• **ACTIVITY**
Go over each line of the entries below, count those with "тесты", and give only the count.
───── PROVIDED RECORDS
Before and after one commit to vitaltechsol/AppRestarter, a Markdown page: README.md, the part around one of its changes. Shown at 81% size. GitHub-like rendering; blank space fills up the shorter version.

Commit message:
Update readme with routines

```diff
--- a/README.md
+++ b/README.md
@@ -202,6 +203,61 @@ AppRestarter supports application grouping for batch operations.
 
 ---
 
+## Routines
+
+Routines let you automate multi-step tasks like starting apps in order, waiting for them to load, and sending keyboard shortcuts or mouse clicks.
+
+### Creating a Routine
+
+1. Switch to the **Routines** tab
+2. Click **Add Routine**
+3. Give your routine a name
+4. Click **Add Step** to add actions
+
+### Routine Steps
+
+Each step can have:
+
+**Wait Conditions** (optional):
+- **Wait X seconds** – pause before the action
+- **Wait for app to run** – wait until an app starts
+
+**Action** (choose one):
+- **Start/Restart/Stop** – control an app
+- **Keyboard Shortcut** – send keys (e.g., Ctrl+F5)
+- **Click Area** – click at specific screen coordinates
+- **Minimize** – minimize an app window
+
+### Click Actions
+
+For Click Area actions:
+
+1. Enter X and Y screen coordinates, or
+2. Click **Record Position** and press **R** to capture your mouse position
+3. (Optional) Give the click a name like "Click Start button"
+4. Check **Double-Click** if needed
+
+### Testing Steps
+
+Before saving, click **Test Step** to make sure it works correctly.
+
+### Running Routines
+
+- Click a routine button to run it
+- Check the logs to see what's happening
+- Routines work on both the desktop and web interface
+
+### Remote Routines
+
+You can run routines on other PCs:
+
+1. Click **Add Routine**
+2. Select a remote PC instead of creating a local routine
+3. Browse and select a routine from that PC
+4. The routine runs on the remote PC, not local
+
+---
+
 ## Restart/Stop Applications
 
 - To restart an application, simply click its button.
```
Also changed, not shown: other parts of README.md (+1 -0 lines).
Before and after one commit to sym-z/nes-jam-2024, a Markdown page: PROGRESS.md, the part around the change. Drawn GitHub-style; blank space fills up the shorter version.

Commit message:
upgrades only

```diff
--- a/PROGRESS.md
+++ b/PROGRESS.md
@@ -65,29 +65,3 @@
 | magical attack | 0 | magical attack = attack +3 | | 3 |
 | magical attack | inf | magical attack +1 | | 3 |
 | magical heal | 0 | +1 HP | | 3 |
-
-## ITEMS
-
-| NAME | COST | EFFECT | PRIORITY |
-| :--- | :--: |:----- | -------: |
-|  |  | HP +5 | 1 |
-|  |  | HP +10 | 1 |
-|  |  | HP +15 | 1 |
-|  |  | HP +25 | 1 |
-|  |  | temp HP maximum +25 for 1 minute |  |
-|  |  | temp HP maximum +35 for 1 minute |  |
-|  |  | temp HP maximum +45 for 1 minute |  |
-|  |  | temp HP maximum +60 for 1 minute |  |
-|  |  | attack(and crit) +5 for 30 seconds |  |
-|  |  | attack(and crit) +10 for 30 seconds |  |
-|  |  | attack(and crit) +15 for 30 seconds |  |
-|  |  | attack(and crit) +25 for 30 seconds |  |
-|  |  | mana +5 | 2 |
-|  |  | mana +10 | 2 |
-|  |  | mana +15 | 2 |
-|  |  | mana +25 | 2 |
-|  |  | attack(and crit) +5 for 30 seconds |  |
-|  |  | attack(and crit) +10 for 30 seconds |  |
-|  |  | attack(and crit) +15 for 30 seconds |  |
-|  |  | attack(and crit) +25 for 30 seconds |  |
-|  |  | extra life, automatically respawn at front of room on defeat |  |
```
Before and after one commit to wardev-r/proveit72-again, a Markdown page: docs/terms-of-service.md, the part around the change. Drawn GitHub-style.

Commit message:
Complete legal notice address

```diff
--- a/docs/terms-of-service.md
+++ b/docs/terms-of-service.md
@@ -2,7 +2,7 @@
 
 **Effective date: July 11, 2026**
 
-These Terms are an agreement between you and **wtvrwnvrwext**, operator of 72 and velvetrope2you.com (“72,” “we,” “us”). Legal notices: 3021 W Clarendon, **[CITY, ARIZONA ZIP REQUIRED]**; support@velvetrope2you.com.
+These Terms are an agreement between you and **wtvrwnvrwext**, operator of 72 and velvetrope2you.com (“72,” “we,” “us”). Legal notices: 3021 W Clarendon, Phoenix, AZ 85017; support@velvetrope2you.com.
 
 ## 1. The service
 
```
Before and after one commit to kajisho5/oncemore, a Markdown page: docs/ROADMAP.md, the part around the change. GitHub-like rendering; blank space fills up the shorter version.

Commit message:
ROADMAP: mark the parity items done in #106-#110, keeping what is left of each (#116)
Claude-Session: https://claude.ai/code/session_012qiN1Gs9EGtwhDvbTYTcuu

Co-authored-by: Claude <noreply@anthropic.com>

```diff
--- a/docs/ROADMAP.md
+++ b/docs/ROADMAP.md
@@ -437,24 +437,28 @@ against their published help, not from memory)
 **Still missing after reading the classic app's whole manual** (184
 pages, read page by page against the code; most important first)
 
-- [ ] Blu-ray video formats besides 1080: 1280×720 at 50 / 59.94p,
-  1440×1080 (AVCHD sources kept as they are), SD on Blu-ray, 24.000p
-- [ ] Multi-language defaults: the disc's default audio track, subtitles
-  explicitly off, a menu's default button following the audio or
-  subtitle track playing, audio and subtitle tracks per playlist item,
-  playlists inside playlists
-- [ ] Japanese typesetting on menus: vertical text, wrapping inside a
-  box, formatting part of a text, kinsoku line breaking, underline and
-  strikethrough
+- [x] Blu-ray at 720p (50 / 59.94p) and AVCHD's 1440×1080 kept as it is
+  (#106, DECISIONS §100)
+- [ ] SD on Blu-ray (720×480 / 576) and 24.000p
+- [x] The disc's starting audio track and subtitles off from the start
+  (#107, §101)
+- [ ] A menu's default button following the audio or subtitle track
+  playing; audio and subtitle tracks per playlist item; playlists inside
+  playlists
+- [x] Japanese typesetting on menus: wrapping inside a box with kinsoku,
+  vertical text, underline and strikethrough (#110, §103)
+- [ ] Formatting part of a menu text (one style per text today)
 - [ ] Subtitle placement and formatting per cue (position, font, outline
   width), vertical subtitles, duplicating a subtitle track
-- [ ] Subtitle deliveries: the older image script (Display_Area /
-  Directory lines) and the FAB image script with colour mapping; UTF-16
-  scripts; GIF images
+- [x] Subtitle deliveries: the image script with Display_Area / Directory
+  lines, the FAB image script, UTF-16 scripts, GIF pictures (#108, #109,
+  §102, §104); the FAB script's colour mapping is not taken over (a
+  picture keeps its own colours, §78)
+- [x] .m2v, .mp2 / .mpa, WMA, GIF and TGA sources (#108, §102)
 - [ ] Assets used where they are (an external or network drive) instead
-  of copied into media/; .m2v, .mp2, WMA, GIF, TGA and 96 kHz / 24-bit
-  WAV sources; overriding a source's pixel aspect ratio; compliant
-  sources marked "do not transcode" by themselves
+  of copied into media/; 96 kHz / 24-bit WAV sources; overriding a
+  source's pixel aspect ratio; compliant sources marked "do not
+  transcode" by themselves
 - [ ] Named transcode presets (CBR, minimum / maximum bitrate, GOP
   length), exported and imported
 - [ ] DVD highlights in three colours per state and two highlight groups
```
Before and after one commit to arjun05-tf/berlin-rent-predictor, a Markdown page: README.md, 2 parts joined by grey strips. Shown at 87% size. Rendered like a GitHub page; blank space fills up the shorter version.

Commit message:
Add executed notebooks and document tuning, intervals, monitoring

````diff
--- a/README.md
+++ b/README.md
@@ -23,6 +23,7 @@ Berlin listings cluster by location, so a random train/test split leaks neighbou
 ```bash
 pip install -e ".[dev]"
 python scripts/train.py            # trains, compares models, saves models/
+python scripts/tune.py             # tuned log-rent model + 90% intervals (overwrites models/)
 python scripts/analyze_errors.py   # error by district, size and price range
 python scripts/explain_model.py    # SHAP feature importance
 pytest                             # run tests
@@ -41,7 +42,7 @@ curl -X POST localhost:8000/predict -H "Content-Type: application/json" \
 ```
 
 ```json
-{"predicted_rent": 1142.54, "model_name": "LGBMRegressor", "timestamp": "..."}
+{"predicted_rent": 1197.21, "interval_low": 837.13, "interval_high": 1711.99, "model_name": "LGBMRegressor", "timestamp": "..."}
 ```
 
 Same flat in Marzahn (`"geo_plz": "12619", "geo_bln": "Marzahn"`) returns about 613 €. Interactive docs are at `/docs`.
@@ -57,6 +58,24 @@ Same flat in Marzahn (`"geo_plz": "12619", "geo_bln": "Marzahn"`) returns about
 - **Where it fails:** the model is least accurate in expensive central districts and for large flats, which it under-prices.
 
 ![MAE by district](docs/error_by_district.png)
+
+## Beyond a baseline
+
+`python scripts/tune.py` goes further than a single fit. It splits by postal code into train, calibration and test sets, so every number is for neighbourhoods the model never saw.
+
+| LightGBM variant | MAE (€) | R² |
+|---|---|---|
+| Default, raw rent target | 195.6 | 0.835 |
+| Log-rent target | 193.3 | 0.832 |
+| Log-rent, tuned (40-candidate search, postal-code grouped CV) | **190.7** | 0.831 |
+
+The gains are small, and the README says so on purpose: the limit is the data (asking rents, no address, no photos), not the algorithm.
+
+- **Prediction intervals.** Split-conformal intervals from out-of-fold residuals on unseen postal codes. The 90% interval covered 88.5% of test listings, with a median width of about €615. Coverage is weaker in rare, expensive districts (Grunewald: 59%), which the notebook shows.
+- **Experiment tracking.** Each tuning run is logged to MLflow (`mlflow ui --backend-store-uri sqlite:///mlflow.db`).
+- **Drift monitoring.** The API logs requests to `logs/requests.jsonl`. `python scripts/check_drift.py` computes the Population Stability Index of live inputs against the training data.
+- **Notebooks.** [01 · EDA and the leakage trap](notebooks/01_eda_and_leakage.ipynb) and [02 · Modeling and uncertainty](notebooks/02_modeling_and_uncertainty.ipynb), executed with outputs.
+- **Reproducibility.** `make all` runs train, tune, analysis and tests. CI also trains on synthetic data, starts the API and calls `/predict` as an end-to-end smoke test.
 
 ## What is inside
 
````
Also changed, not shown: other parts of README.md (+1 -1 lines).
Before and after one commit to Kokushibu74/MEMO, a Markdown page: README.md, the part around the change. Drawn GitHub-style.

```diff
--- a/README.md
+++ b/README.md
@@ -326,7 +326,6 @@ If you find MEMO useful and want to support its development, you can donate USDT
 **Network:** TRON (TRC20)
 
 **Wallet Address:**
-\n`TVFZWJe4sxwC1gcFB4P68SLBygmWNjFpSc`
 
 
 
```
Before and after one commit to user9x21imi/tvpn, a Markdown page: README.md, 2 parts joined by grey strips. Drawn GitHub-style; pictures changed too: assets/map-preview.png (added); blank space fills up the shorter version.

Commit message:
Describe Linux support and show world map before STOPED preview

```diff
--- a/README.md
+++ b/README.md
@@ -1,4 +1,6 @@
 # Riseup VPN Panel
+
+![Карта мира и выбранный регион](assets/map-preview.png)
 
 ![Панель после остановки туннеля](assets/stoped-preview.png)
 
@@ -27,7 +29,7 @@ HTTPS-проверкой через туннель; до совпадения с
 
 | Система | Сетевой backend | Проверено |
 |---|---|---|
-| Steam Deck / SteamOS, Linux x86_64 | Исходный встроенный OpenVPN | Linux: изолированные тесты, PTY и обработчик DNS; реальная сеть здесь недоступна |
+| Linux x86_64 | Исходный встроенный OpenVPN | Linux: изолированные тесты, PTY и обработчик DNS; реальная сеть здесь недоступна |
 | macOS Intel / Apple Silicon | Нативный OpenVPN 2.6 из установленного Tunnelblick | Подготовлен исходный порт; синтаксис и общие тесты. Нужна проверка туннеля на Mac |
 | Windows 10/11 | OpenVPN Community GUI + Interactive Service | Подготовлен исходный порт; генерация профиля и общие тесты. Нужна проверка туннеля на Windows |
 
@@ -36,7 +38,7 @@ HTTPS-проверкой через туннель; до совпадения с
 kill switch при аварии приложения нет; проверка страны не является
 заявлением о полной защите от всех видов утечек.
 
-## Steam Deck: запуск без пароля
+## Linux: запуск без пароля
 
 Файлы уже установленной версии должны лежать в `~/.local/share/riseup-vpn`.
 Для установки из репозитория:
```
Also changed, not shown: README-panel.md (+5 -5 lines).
──────────
• **RESULT BELOW**
4